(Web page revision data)
= = = = = = =

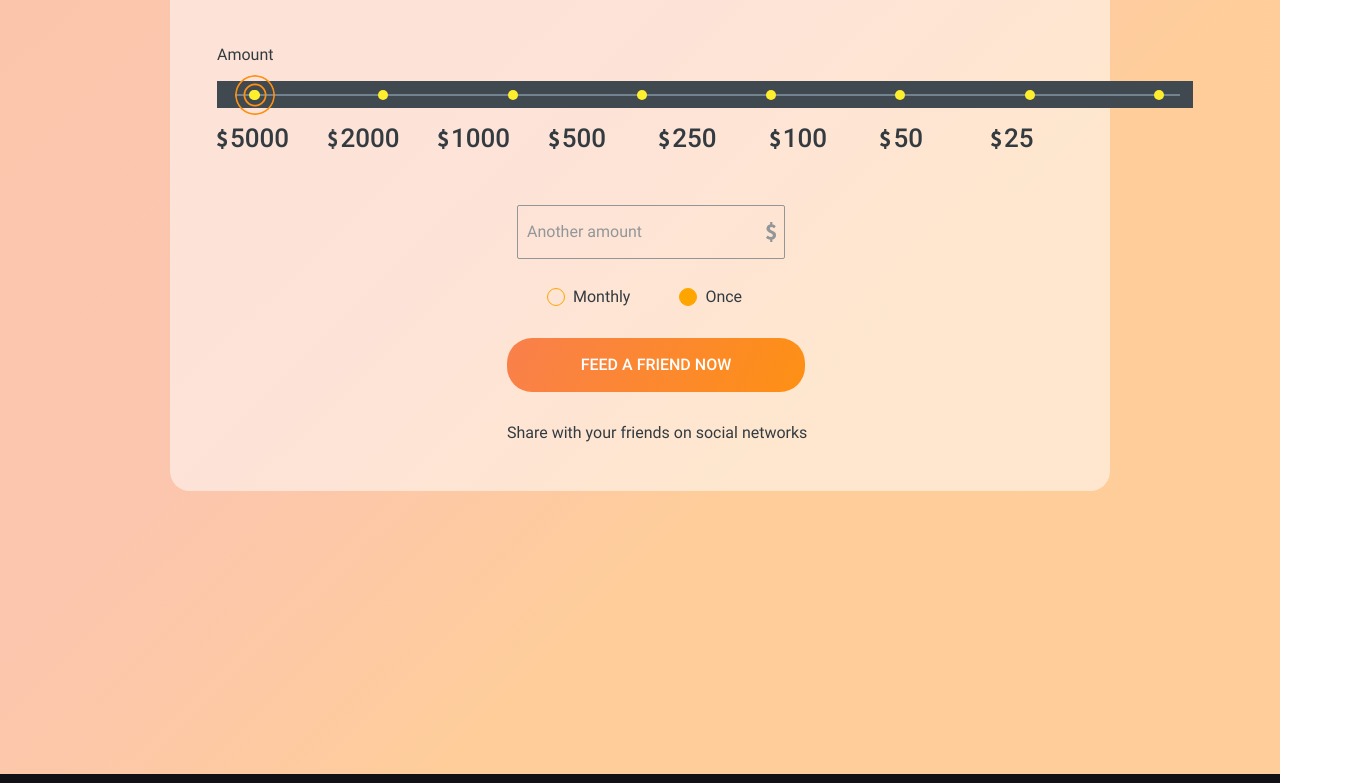
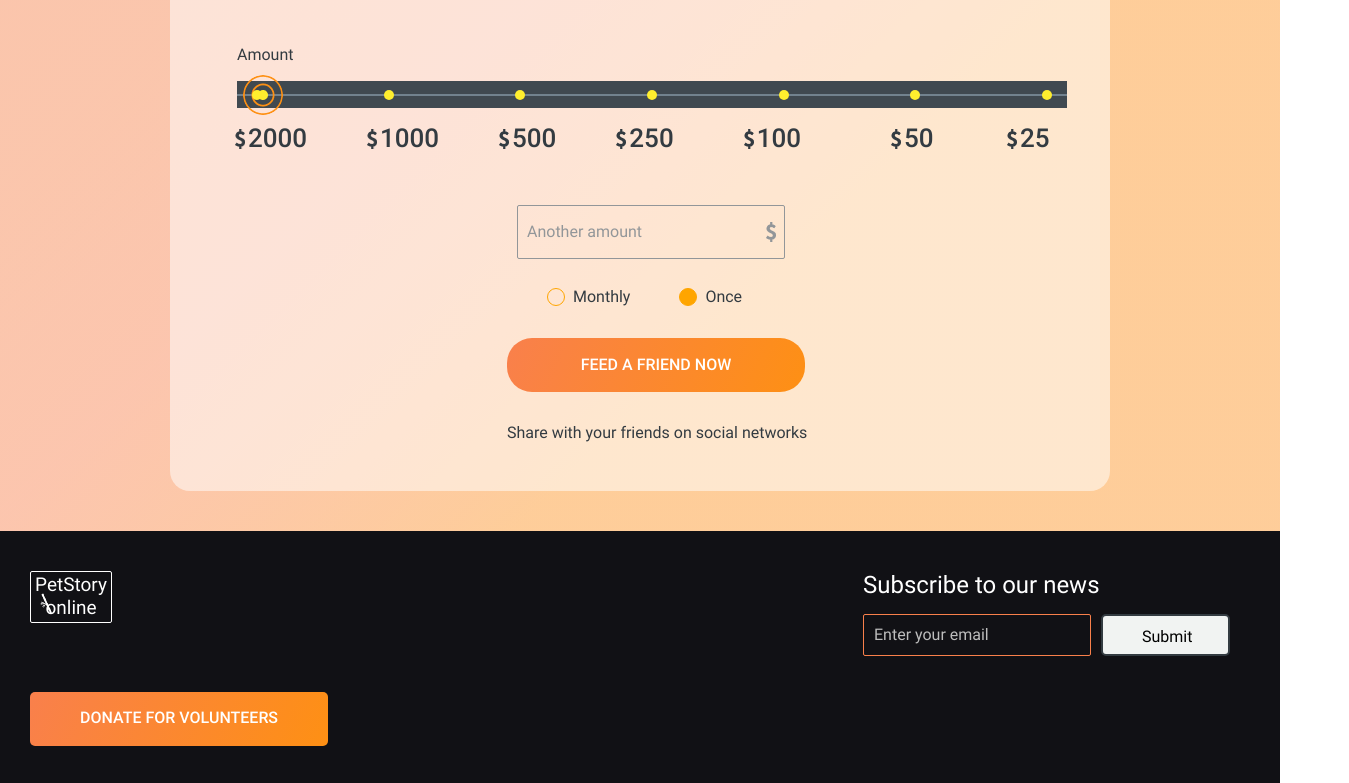
Before and after one commit to Syderi/song-bird, a plain HTML site: page online-zoo/pages/donate/index.html in a window 1280 px wide. Shown: the part 1174-1957 px from the top of the page, 1349 px wide, since content can reach past the window. Drawn offline with Linux system fonts and the light colour scheme; files whose address does not match are found by name.

Commit message:
fix: donate 1000

```diff
--- a/online-zoo/assets/styles/base/_inputs.scss
+++ b/online-zoo/assets/styles/base/_inputs.scss
@@ -162,15 +162,22 @@
 
 .donate__range__input[type="range"] {
   -webkit-appearance: none;
-  margin-left: 17.5px;
+  margin-left: 10px;
   margin-top: 12.5px;
-  width: 945px;
+  width: 950px;
   height: 2px;
   -moz-appearance: none;
   appearance: none;
   outline: none;
   background-color: $color-range-bg;
   cursor: pointer;
+
+  @include media-laptop-interim {
+    margin-left: 0px;
+    width: 830px;
+}
+
+
 
   &::-webkit-slider-thumb {
     -webkit-appearance: none;
--- a/online-zoo/assets/styles/layouts/_donate.scss
+++ b/online-zoo/assets/styles/layouts/_donate.scss
@@ -3,7 +3,8 @@
 }
 
 .wrapper__donate {
-  height: 1482px;
+  // height: 1482px;
+  height: auto;
   padding: 40px 220px 180px;
   display: flex;
   flex-direction: column;
@@ -124,6 +125,14 @@
 .donate__slider__container {
   margin-top: 46.53px;
   width: 976px;
+  @include media-laptop-interim {
+    margin-left: 20px;
+    width: 830px;
+}
+  @include media-tablet {
+    margin-left: 8px;
+}
+
 
   .donate__slider_title {
     @include font($size: 1.6rem, $height: 140%, $weight: 400);
@@ -145,14 +154,22 @@
   pointer-events: none;
   position: absolute;
   top: 9px;
-  margin-left: 32px;
+  margin-left: 25px;
   height: 10px;
-  width: 1100px;
+  width: 920px;
   display: flex;
+  justify-content: space-between;
+  @include media-laptop-interim {
+    width: 800px;
+    margin-left: 15px;
+// &:first-child{
+//   display: none;
+// }
+}
 }
 
 .donate__range_label {
-  margin-right: 119.3px;
+  // margin-right: 119.3px;
   height: 10px;
   width: 10px;
   border-radius: 5px;
@@ -161,6 +178,11 @@
   // background: url("../../assets/img/png/Ellipse.png");
   background: $color-label;
   // z-index: 1;
+  @include media-laptop-interim {
+&:first-child{
+  display: none;
+}
+}
 }
 
 .donate__dollars {
@@ -168,12 +190,34 @@
   margin-top: 12px;
   display: flex;
   justify-content: space-between;
+  @include media-laptop-interim {
+margin-left: 18px;
+justify-content: flex-start;
+gap: 60px;
+      }
 }
 
 .donate__value__wrapper {
   width: 72px;
   display: flex;
   align-items: center;
+  @include media-laptop-interim {
+&:first-child{
+  display: none;
+}
+&:nth-child(6) {
+  margin-left: 10px;
+}
+&:nth-child(7) {
+  margin-left: 30px;
+}
+// &:nth-child(5) {
+//   margin-left: 10px;
+// }
+// &:nth-child(7) {
+//   margin-left: 10px;
+// }
+  }
 
   .donate__s {
     width: 10px;
--- a/online-zoo/assets/styles/layouts/_footer.scss
+++ b/online-zoo/assets/styles/layouts/_footer.scss
@@ -43,6 +43,12 @@
     .footer__nav {
       order: 5;
     }
+  }
+}
+
+.wrapper__footer_donate{
+  @include media-laptop-interim {
+    padding: 40px 30px 50px 30px;
   }
 }
 
@@ -179,6 +185,12 @@ justify-content: center;
   }
 }
 
+.footer__nav_donate{
+  @include media-laptop-interim {
+    padding-left: 20px;
+  }
+}
+
 .footer__navigation {
   @include font($size: 1.6rem, $height: 140%, $weight: 400);
   display: flex;
@@ -206,7 +218,11 @@ justify-content: center;
   flex-direction: column;
   justify-content: flex-end;
   padding-bottom: 5px;
-  @include font($size: 1.6rem, $height: 130%, $weight: 100);
+  a {
+    color: $color-white-text;
+    @include font($size: 1.6rem, $height: 140%, $weight: 100);
+  }
+  // @include font($size: 1.6rem, $height: 130%, $weight: 100);
   @include media-laptop-interim {
     padding-bottom: 8px;
   }
--- a/online-zoo/pages/donate/index.html
+++ b/online-zoo/pages/donate/index.html
@@ -103,9 +103,9 @@
                 name="range"
                 id="range"
                 min="0"
-                max="945"
-                value="0"
-                step="135"
+                max="280"
+                value="2"
+                step="1"
               />
               <ul class="donate__range_label__container">
                 <li class="donate__range_label"></li>
@@ -187,7 +187,7 @@
       </div>
     </section>
     <footer class="footer">
-      <div class="wrapper wrapper__footer">
+      <div class="wrapper wrapper__footer wrapper__footer_donate">
         <div class="footer__logo">
           <a href="../main/index.html" class="logoBox">
             <div class="logo logo_footer logo_footer_320">
@@ -271,7 +271,7 @@
             </li>
           </ul>
         </div>
-        <div class="footer__nav">
+        <div class="footer__nav footer__nav_donate">
           <ul class="footer__navigation">
             <li>
               <a class="navigation__link" href="../main/index.html">About</a>
```
Also changed, not shown: online-zoo/pages/donate/style.css, online-zoo/pages/main/style.css, 2 other files.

= = = = = = =

Give all entries again verbatim, without any images.

Before and after one commit to Syderi/song-bird, a plain HTML site: page online-zoo/pages/donate/index.html in a window 1280 px wide. Shown: the part 1174-1957 px from the top of the page, 1349 px wide, since content can reach past the window. Drawn offline with Linux system fonts and the light colour scheme; files whose address does not match are found by name.

Commit message:
fix: donate 1000

```diff
--- a/online-zoo/assets/styles/base/_inputs.scss
+++ b/online-zoo/assets/styles/base/_inputs.scss
@@ -162,15 +162,22 @@
 
 .donate__range__input[type="range"] {
   -webkit-appearance: none;
-  margin-left: 17.5px;
+  margin-left: 10px;
   margin-top: 12.5px;
-  width: 945px;
+  width: 950px;
   height: 2px;
   -moz-appearance: none;
   appearance: none;
   outline: none;
   background-color: $color-range-bg;
   cursor: pointer;
+
+  @include media-laptop-interim {
+    margin-left: 0px;
+    width: 830px;
+}
+
+
 
   &::-webkit-slider-thumb {
     -webkit-appearance: none;
--- a/online-zoo/assets/styles/layouts/_donate.scss
+++ b/online-zoo/assets/styles/layouts/_donate.scss
@@ -3,7 +3,8 @@
 }
 
 .wrapper__donate {
-  height: 1482px;
+  // height: 1482px;
+  height: auto;
   padding: 40px 220px 180px;
   display: flex;
   flex-direction: column;
@@ -124,6 +125,14 @@
 .donate__slider__container {
   margin-top: 46.53px;
   width: 976px;
+  @include media-laptop-interim {
+    margin-left: 20px;
+    width: 830px;
+}
+  @include media-tablet {
+    margin-left: 8px;
+}
+
 
   .donate__slider_title {
     @include font($size: 1.6rem, $height: 140%, $weight: 400);
@@ -145,14 +154,22 @@
   pointer-events: none;
   position: absolute;
   top: 9px;
-  margin-left: 32px;
+  margin-left: 25px;
   height: 10px;
-  width: 1100px;
+  width: 920px;
   display: flex;
+  justify-content: space-between;
+  @include media-laptop-interim {
+    width: 800px;
+    margin-left: 15px;
+// &:first-child{
+//   display: none;
+// }
+}
 }
 
 .donate__range_label {
-  margin-right: 119.3px;
+  // margin-right: 119.3px;
   height: 10px;
   width: 10px;
   border-radius: 5px;
@@ -161,6 +178,11 @@
   // background: url("../../assets/img/png/Ellipse.png");
   background: $color-label;
   // z-index: 1;
+  @include media-laptop-interim {
+&:first-child{
+  display: none;
+}
+}
 }
 
 .donate__dollars {
@@ -168,12 +190,34 @@
   margin-top: 12px;
   display: flex;
   justify-content: space-between;
+  @include media-laptop-interim {
+margin-left: 18px;
+justify-content: flex-start;
+gap: 60px;
+      }
 }
 
 .donate__value__wrapper {
   width: 72px;
   display: flex;
   align-items: center;
+  @include media-laptop-interim {
+&:first-child{
+  display: none;
+}
+&:nth-child(6) {
+  margin-left: 10px;
+}
+&:nth-child(7) {
+  margin-left: 30px;
+}
+// &:nth-child(5) {
+//   margin-left: 10px;
+// }
+// &:nth-child(7) {
+//   margin-left: 10px;
+// }
+  }
 
   .donate__s {
     width: 10px;
--- a/online-zoo/assets/styles/layouts/_footer.scss
+++ b/online-zoo/assets/styles/layouts/_footer.scss
@@ -43,6 +43,12 @@
     .footer__nav {
       order: 5;
     }
+  }
+}
+
+.wrapper__footer_donate{
+  @include media-laptop-interim {
+    padding: 40px 30px 50px 30px;
   }
 }
 
@@ -179,6 +185,12 @@ justify-content: center;
   }
 }
 
+.footer__nav_donate{
+  @include media-laptop-interim {
+    padding-left: 20px;
+  }
+}
+
 .footer__navigation {
   @include font($size: 1.6rem, $height: 140%, $weight: 400);
   display: flex;
@@ -206,7 +218,11 @@ justify-content: center;
   flex-direction: column;
   justify-content: flex-end;
   padding-bottom: 5px;
-  @include font($size: 1.6rem, $height: 130%, $weight: 100);
+  a {
+    color: $color-white-text;
+    @include font($size: 1.6rem, $height: 140%, $weight: 100);
+  }
+  // @include font($size: 1.6rem, $height: 130%, $weight: 100);
   @include media-laptop-interim {
     padding-bottom: 8px;
   }
--- a/online-zoo/pages/donate/index.html
+++ b/online-zoo/pages/donate/index.html
@@ -103,9 +103,9 @@
                 name="range"
                 id="range"
                 min="0"
-                max="945"
-                value="0"
-                step="135"
+                max="280"
+                value="2"
+                step="1"
               />
               <ul class="donate__range_label__container">
                 <li class="donate__range_label"></li>
@@ -187,7 +187,7 @@
       </div>
     </section>
     <footer class="footer">
-      <div class="wrapper wrapper__footer">
+      <div class="wrapper wrapper__footer wrapper__footer_donate">
         <div class="footer__logo">
           <a href="../main/index.html" class="logoBox">
             <div class="logo logo_footer logo_footer_320">
@@ -271,7 +271,7 @@
             </li>
           </ul>
         </div>
-        <div class="footer__nav">
+        <div class="footer__nav footer__nav_donate">
           <ul class="footer__navigation">
             <li>
               <a class="navigation__link" href="../main/index.html">About</a>
```
Also changed, not shown: online-zoo/pages/donate/style.css, online-zoo/pages/main/style.css, 2 other files.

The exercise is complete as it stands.